- $500 for an annual pass for a family of four.
- $250 for an annual pass for an adult.
- $100 for an annual pass for youths.
- $100 for annual pass for seniors.
The city also mentioned that it could bundle its membership to this center — which would be northwest of Sixth Street and Wakarusa Drive — with the memberships it sells to the nearby Indoor Aquatic Center.
The city is estimating that it could attract at least 20 tournaments a year that would pay the $3,000 each in rental fees to use the facility. Also the city is estimating another $80,000 in revenue from increased classes, leagues and concession sales. Overall, the city believes it could generate about $255,000 a year in revenue from the center, though they think that number could grow significantly higher once tournament organizers begin learning of the center.

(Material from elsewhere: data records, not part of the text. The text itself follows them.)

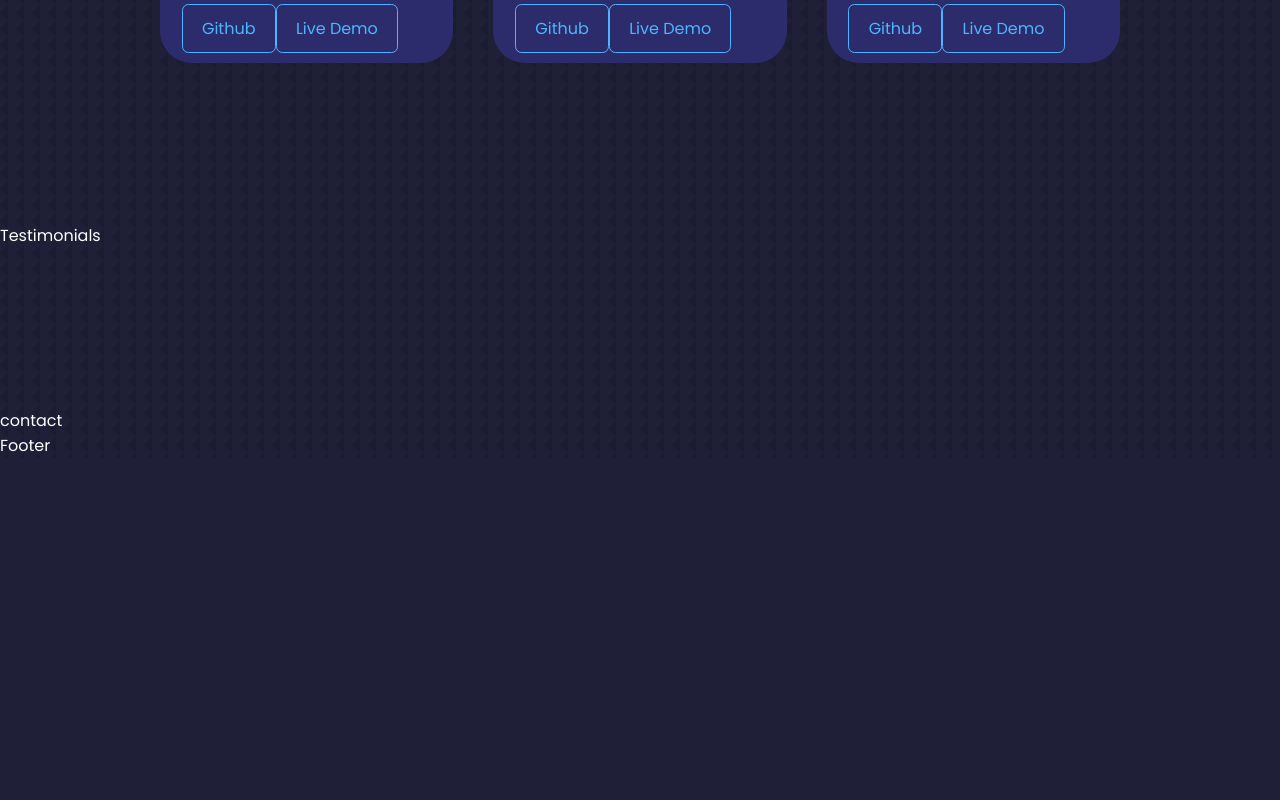
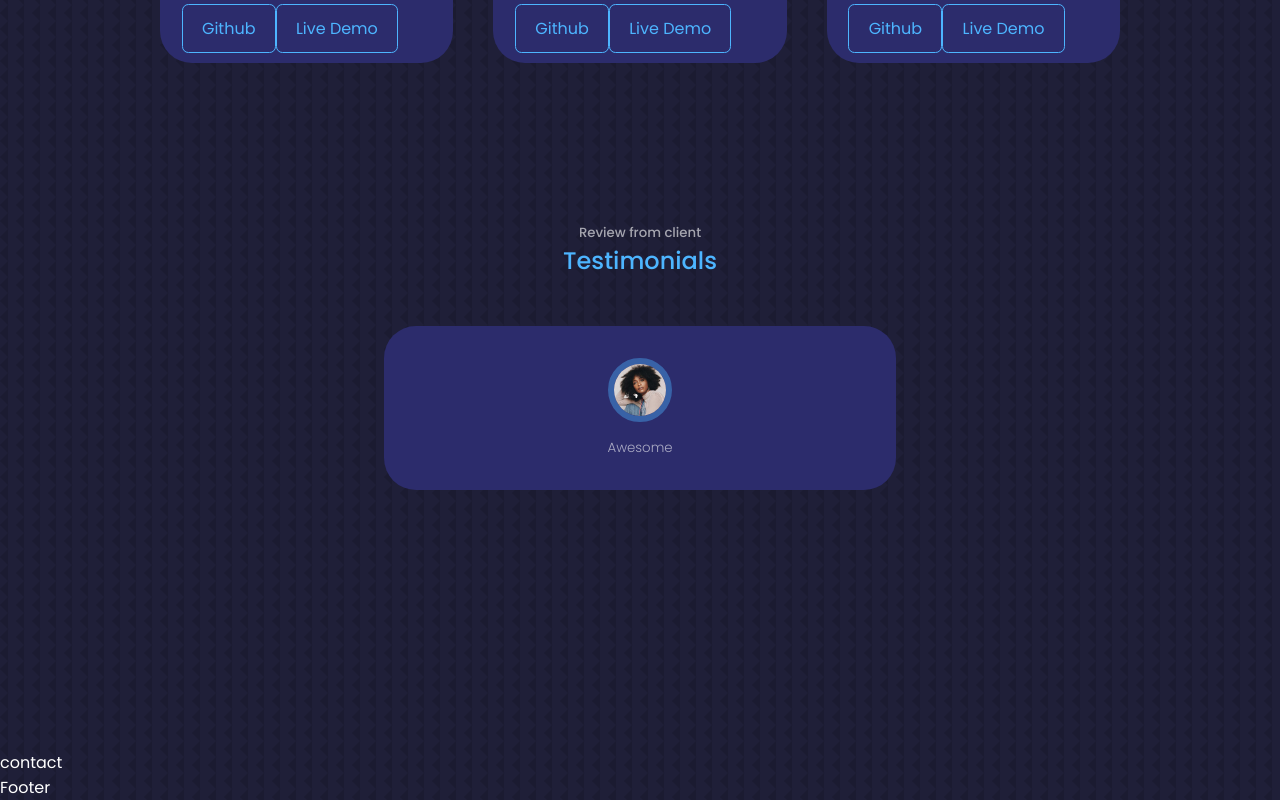
Before and after one commit to fahrezaraharjo/portfolio, a React (Create React App) app: page / in a window 1280 px wide. Shown: the part 4251-5051 px from the top of the page. Before the commit the page ends 4709 px from the top, so only its background shows below. Built offline with nearby package versions, Linux system fonts and the light colour scheme; the HTML template or start-up script is replaced by a standard one.

Commit message:
testimonials

```diff
--- a/package.json
+++ b/package.json
@@ -10,6 +10,7 @@
     "react-dom": "^18.0.0",
     "react-icons": "^4.3.1",
     "react-scripts": "5.0.0",
+    "swiper": "^8.1.0",
     "web-vitals": "^2.1.4"
   },
   "scripts": {
--- a/src/components/testimonials/Testimonials.jsx
+++ b/src/components/testimonials/Testimonials.jsx
@@ -1,9 +1,64 @@
 import React from 'react'
 import "./testimonials.css"
+import AVTR1 from "../../assets/avatar1.jpg"
+import AVTR2 from "../../assets/avatar2.jpg"
+import AVTR3 from "../../assets/avatar3.jpg"
+import AVTR4 from "../../assets/avatar4.jpg"
+
+// import Swiper core and required modules
+import { Pagination } from 'swiper';
+
+import { Swiper, SwiperSlide } from 'swiper/react';
+
+// Import Swiper styles
+import 'swiper/css';
+import 'swiper/css/pagination';
+
+const data = [
+  {
+    avatar: AVTR1,
+    name: "Tina Snow",
+    review: "Awesome"
+  },
+  {
+    avatar: AVTR2,
+    name: "Shata Wale",
+    review: "Modi alias animi dolorem aliquam ea eumbeatae maiores, consectetur praesentium quibusdam, commodi velit porro blanditiis consecuatur qui molestiae, Dolorem, perpspiciatis aspernatur labore distinctio ratione delectus voluptatem dolores deserunt explicabo nostrum ducimus quasi?"
+  },
+  {
+    avatar: AVTR3,
+    name: "Kwame Despite",
+    review: "Modi alias animi dolorem aliquam ea eumbeatae maiores, consectetur praesentium quibusdam, commodi velit porro blanditiis consecuatur qui molestiae, Dolorem, perpspiciatis aspernatur labore distinctio ratione delectus voluptatem dolores deserunt explicabo nostrum ducimus quasi?"
+  },
+  {
+    avatar: AVTR4,
+    name: "Nana Ama Mcbrown",
+    review: "Modi alias animi dolorem aliquam ea eumbeatae maiores, consectetur praesentium quibusdam, commodi velit porro blanditiis consecuatur qui molestiae, Dolorem, perpspiciatis aspernatur labore distinctio ratione delectus voluptatem dolores deserunt explicabo nostrum ducimus quasi?"
+  },
+]
 
 const Testimonials = () => {
   return (
-    <section id='testimonial'>Testimonials</section>
+    <section id='testimonial'>
+      <h5>Review from client</h5>
+      <h2>Testimonials</h2>
+
+      <Swiper className="container testimonials__container">
+        {
+          data.map(({ avatar, name, review }, index) => {
+            return (
+              <SwiperSlide key={index} className='testimonial'>
+                <div className="client__avatar">
+                  <img src={avatar} />
+                  <h5 className='client__name'>{name}</h5>
+                </div>
+                <small className='client__review'>{review}</small>
+              </SwiperSlide>
+            )
+          })
+        }
+      </Swiper>
+    </section>
   )
 }
 
--- a/src/components/testimonials/testimonials.css
+++ b/src/components/testimonials/testimonials.css
@@ -0,0 +1,49 @@
+.container.testimonials__container {
+    width: 40%;
+}
+
+.client__avatar {
+    width: 4rem;
+    aspect-ratio: 1/1;
+    overflow: hidden;
+    border-radius: 50%;
+    margin: 0 auto 1rem;
+    border: 0.4rem solid var(--color-primary-variant);
+}
+
+.testimonial {
+    background: var(--color-bg-variant);
+    text-align: center;
+    padding: 2rem;
+    border-radius: 2rem;
+    user-select: none;
+}
+
+.client__review {
+    color: var(--color-light);
+    font-weight: 300;
+    display: block;
+    width: 80%;
+    margin: 0.8rem auto 0;
+}
+
+
+/* =================== MEDIA (MEDIUM DEVICE) =============*/
+
+@media screen and (max-width: 1024px) {
+    .container.testimonials__container {
+        width: 60%;
+    }
+}
+
+
+/* =================== MEDIA (SMALL DEVICE) =============*/
+
+@media screen and (max-width: 600px) {
+    .container.testimonials__container {
+        width: var(--container-width-sm);
+    }
+    .client__review {
+        width: var(--container-width-sm);
+    }
+}
```
Also changed, not shown: 1 other file (tests, documents, lock files or other folders).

If you want to learn more about it, here’s a link that shows some of the design concepts and also tells more about the proposed site for the center. Tuesday’s study session will be open to the public, but as is their practice, commissioners won’t take public comment during the study session. Of course, commissioners also won’t be making any decisions about the project. If this project moves forward at all, it will generate a lot of future discussion at City Hall and also with Bill Self’s Assists Foundation, which has pledged to do some private fundraising for a portion of the facility.